Vivacious Lady lives up to its vivaciousness, especially with Rogers as the lady in question and Stewart as the man whose won her heart.  The two are alluring, particularly Rogers, and director George Stevens gives the audience enough comedy and romance to leave a smile on your face.

Ronnie Rating:

3HalfRonnies

Interested in purchasing today’s film?  If you use the handy link below a small portion will be donated to this site!  Thanks!

Vivacious Lady

Advertisements

8 thoughts on “Vivacious Lady (1938)

  1. Pingback: The Month in Film: November 2013 |

  2. Pingback: You Can’t Take It With You (1938) |

  3. Thanks for reminding me of this one, I’ve been meaning to watch it for a while. I can imagine Rogers and Stewart having a great chemistry – Rogers looks amazing!

  4. Pingback: VL’s Top Posts of the Week |

  5. Jimmy Stewart was so amazing in his young age! And always in combination with a sparkling lady, such as in the Vivacious Lady, Made for Each Other or It’s a Wonderful Life, always such romantic figure. But he seems he was made for that! I believed him every single uttered word and dreamt to be Francey, Jane or Mary, haha. 30s until 50s was just the best Hollywood period, wasn’t it?

  6. Pingback: Kathleen (1941) | Journeys in Classic Film

Question, Comment? Leave It Here

Fill in your details below or click an icon to log in:

WordPress.com Logo

You are commenting using your WordPress.com account. Log Out / Change )

Twitter picture

You are commenting using your Twitter account. Log Out / Change )

Facebook photo

You are commenting using your Facebook account. Log Out / Change )

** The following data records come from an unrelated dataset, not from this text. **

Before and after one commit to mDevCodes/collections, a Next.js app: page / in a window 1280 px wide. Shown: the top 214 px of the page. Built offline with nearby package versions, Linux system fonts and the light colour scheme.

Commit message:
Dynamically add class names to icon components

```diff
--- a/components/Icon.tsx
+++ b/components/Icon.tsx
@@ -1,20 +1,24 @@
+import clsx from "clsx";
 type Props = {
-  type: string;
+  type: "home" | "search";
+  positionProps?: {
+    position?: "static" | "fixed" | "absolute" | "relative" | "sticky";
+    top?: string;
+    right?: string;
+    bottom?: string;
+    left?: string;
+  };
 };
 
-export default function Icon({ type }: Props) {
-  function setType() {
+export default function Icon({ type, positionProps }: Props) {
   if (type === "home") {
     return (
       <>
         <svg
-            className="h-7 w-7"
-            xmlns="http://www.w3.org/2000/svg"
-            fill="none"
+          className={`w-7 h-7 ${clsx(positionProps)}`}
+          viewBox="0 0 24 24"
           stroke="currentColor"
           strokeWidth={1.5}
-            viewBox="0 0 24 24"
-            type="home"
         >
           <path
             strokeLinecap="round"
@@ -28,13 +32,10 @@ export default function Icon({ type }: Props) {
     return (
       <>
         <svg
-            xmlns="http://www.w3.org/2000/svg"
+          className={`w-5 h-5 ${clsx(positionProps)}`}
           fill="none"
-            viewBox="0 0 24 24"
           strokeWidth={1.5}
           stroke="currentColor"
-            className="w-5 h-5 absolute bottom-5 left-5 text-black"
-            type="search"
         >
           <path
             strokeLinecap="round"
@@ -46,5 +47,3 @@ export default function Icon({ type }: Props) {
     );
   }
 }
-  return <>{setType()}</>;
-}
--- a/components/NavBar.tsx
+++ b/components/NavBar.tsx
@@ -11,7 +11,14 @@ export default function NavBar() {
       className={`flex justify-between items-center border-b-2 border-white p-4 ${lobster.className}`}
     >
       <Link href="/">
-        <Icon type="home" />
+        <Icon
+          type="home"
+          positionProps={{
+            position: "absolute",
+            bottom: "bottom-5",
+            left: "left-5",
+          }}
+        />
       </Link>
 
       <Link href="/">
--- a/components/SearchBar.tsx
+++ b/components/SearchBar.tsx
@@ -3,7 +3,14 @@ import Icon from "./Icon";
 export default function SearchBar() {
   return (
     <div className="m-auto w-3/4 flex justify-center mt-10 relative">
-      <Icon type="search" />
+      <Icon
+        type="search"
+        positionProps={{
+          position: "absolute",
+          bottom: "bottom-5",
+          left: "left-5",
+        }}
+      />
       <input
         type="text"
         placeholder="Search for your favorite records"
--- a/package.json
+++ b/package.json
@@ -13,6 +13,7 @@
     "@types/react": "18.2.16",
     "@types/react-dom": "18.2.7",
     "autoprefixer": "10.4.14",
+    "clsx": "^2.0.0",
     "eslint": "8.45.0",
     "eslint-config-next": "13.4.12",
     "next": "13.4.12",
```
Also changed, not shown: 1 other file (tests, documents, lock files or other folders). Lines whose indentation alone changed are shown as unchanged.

Google+ photo

You are commenting using your Google+ account. Log Out / Change )

Connecting to %s